  16. ^ Avizohar-Hershenzon Z, Binyamini N (1972). "Boletaceae of Israel: I. Boletus sect. Luridi". Transactions of the British Mycological Society. 59 (1): 25–30. doi:10.1016/s0007-1536(72)80037-8.
  17. ^ Sesli E (2007). "Preliminary checklist of macromycetes of the East and Middle Black Sea Regions of Turkey" (PDF). Mycotaxon. 99: 71–74.
  18. ^ Asef Shayan, M.R. (2010). Qarch-ha-ye Sammi-ye Iran قارچهای سمی ایران [Poisonous mushrooms of Iran] (in Persian). Iran shenasi. p. 214. ISBN 978-964-2725-29-8.
  19. ^ Ammirati JA, Traquair JA, Horgen PA (1985). Poisonous Mushrooms of the Northern United States and Canada;. Minneapolis: University of Minnesota Press. pp. 241–42. ISBN 0-8166-1407-5.
  20. ^ North, Pamela (1967). Poisonous Plants and Fungi in colour. Blandford Press & Pharmacological Society of Great Britain.
  21. ^ Brensinsky A, Besl H. (1990). A colour atlas of poisonous fungi. Wolfe Publishing Ltd, London. 295 p.
  22. ^ Spoerke DG, Rumack BH (eds). (1994). Handbook of mushroom poisoning: diagnosis and treatment. CRC Press, Boca Raton.
  23. ^ Berger KJ, Guss DA. (2005). Mycotoxins revisited: Part I. J Emerg Med 28:53.

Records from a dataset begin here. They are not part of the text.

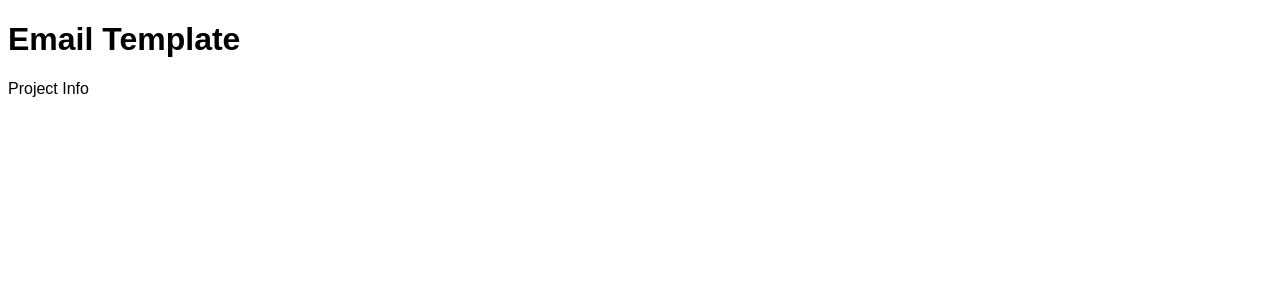
Repository: MikeeBuilds/email-template
Page: index.html
These files come from the project's save history. The page is drawn as it stood at one moment and after the next save; the edit follows.
The browser window is 1280 px wide. The pictures show the whole page.

Above is the page before, as saved 2022-11-21 15:35:38.

### index.html
<!DOCTYPE html>
<html lang="en" xmlns="http://www.w3.org./1999/xhtml" xmlns:0="urn:schemas-microsoft-com:office:office">
<head>
    <meta charset="UTF-8">
    <meta http-equiv="X-UA-Compatible" content="IE=edge">
    <meta name="x-apple-disable-message-reformatting">
    <meta name="viewport" content="width=device-width, initial-scale=1.0">
    <link rel="stylesheet" href="styles.css">
    <title>Emal Template</title>
    <!--[if mso]>
        <noscript>
            <xml>
                <o:OfficeDocumentSettings>
                    <o:AllowPNG/>
                    <o:PixelsPerInch>96</o:PixelsPerInch>
                </o:OfficeDocumentSettings>
            </xml>
        <![endif]-->
        <style>
            table, td, div, h1, p {
                font-family: Arial, sans-serif;
            }
            table, td {
                border: 2px solid #000 !important;
            }
            </style>
<body style="margin: ;">
    <h1>Email Template</h1>
    <p>Project Info</p>
</body>
</head>
</html>

Loaded but not shown: styles.css (no stored copy; drawn as an empty file)

After the next save:
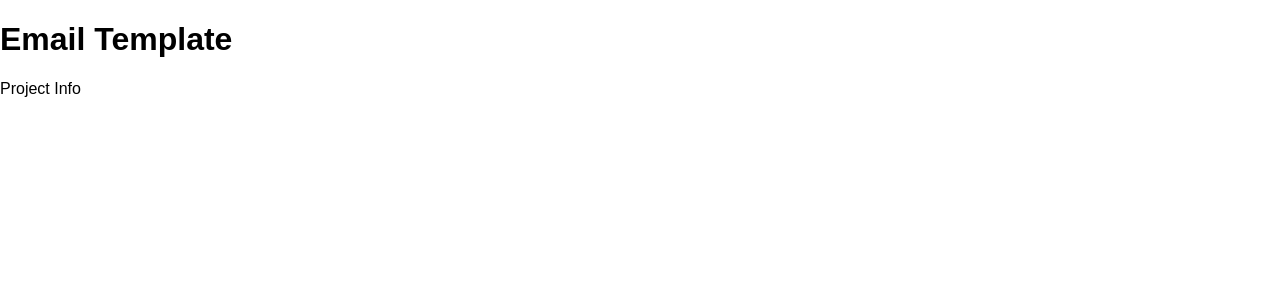
Saved 4 s later.
--- a/index.html
+++ b/index.html
@@ -24,7 +24,7 @@
                 border: 2px solid #000 !important;
             }
             </style>
-<body style="margin: ;">
+<body style="margin: 0;">
     <h1>Email Template</h1>
     <p>Project Info</p>
 </body>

  24. ^ Schenk-Jaeger KM, Rauber-Lüthy C, Bodmer M, Kupferschmidt H, Kullak-Ublick GA, Ceschi A (2012). "Mushroom poisoning: a study on circumstances of exposure and patterns of toxicity". European Journal of Internal Medicine. 23 (4): e85–e91. doi:10.1016/j.ejim.2012.03.014. PMID 22560399.

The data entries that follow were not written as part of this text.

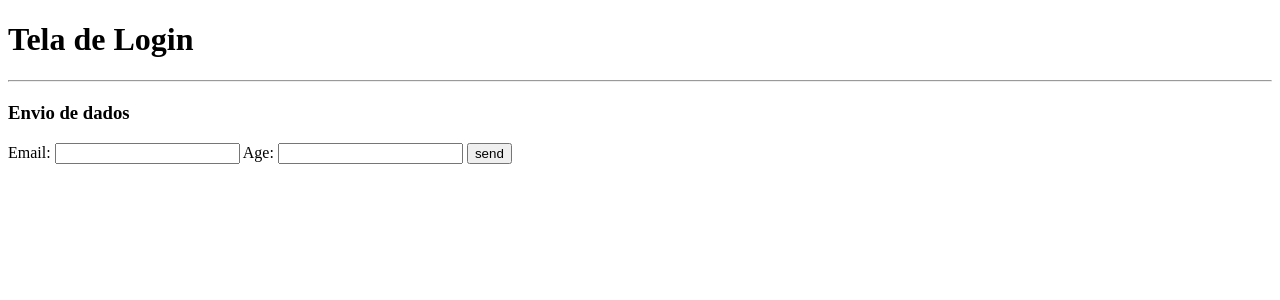
Repository: MarcioFreitasUFSC21/FrontEnd-part-1
Page: index.html
The author's editor kept a copy of each file at every save. The page is drawn from the files as they stood at one save, then again after a run of saves.
The browser window is 1280 px wide. The pictures show the whole page.

Above is the page before, as saved 2023-04-22 19:16:54.

### index.html
<!DOCTYPE html>
<html lang="pt-br>
<head>
    <meta charset="UTF-8">
    <meta http-equiv="X-UA-Compatible" content="IE=edge">
    <meta name="viewport" content="width=device-width, initial-scale=1.0">
    <title>Controle Gastos</title>
</head>
<body>
    <h1> Tela de Login </h1>
    <hr>
    <form>
        <div>
            <h2>
                <h3> Envio de dados</h3>
                <label type = "email"> Email: </label> <input type = "text" ></input>
                <label type = "Name"> Age: </label> <input type = "number" ></input>
                <button type = "submit" action = "save"> send</button>
            </h2>
        </div>
    </form>
</body>
</html>

After the next 2 saves:
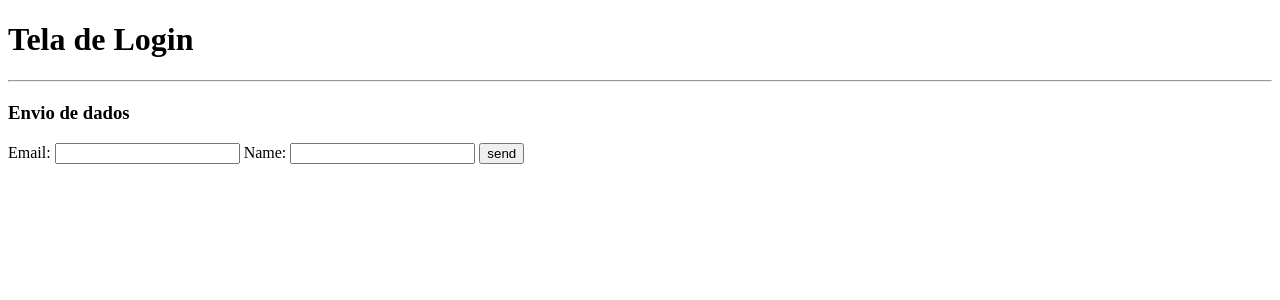
The 2 saves are shown as one change because they came seconds apart.
The last was saved 13 s later.
--- a/index.html
+++ b/index.html
@@ -14,7 +14,7 @@
             <h2>
                 <h3> Envio de dados</h3>
                 <label type = "email"> Email: </label> <input type = "text" ></input>
-                <label type = "Name"> Age: </label> <input type = "number" ></input>
+                <label type = "Name"> Name: </label> <input type = "number" ></input>
                 <button type = "submit" action = "save"> send</button>
             </h2>
         </div>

  25. ^ Kretz O, Creppy EE, Dirheimer G (1991). "Characterization of bolesatine, a toxic protein from the mushroom Boletus satanas Lenz and its effects on kidney cells". Toxicology. 66 (2): 213–24. doi:10.1016/0300-483X(91)90220-U. PMID 1707561.

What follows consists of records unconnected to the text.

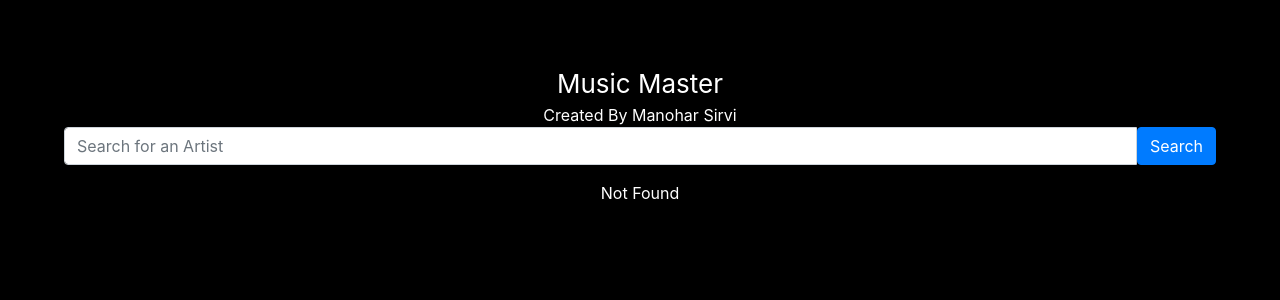
Repository: the-manohar/music
Page: /
An editor plug-in stored every save of this project. The page is shown before and after the next save, followed by the edit.
The browser window is 1280 px wide. The pictures show the whole page.
The project was rebuilt for these pictures with package versions that can differ from the ones it lists, and the page was loaded fresh each time. Also part of the build but not shown: src/Profile.js, src/Gallery.js.

Above is the page before, as saved 2020-07-19 16:42:34.

After the next save:
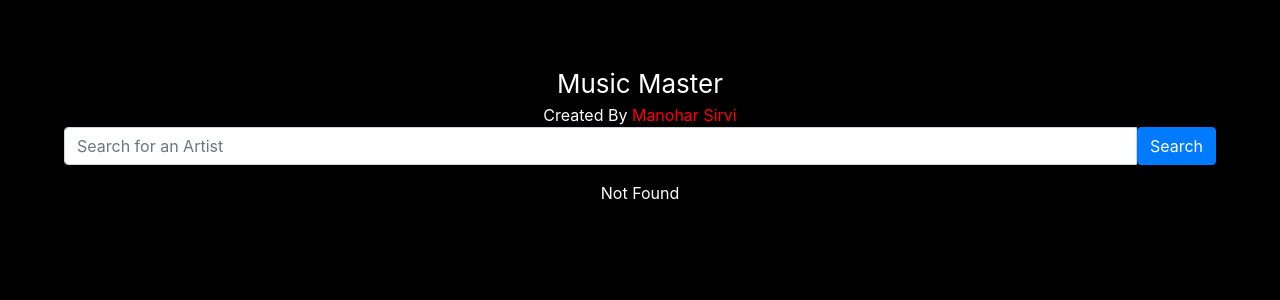
Saved 39 s later.
--- a/src/App.js
+++ b/src/App.js
@@ -49,7 +49,9 @@ class App extends Component {
     return (
       <div className="App">
         <div className="App-title">Music Master</div>
-        <div className="App-name">Created By Manohar Sirvi</div>
+        <div>
+          Created By <span style={{ color: "red" }}>Manohar Sirvi</span>
+        </div>
 
         <FormGroup>
           <InputGroup>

  26. ^ Ennamany R, Bingen A, Creppy EE, Kretz O, Gut JP, Dubuisson L, Balabaud C, Sage PB, Kirn A (1998). "Aspirin (R) and heparin prevent hepatic blood stasis and thrombosis induced by the toxic glycoprotein Bolesatine in mice". Human & Experimental Toxicology. 17 (11): 620–624. doi:10.1191/096032798678908017.
  27. ^ Licastro F, Morini MC, Kretz O, Dirheimer G, Creppy EE; Stirpe F. (1993). "Mitogenic activity and immunological properties of bolesatine, a lectin isolated from the mushroom Boletus satanas Lenz". International Journal of Biochemistry. 25 (5): 789–792.
  28. ^ a b Benjamin, Denis R. (1995). Mushrooms: poisons and panaceas — a handbook for naturalists, mycologists and physicians. New York: WH Freeman and Company. p. 359. ISBN 0-7167-2600-9.
  29. ^ Merlet A, Dauchy FA, Dupon M. (2012). Hyperprocalcitonemia due to mushroom poisoning. Clin Infect Dis. 54: 307–308.
  30. ^ White J, Weinstein SA, De Haro L, Bédry R, Schaper A, Rumack BH, Zilker T. (2018). Mushroom poisoning: a proposed new clinical classification. Toxicon. doi: 10.1016/j.toxicon.2018.11.007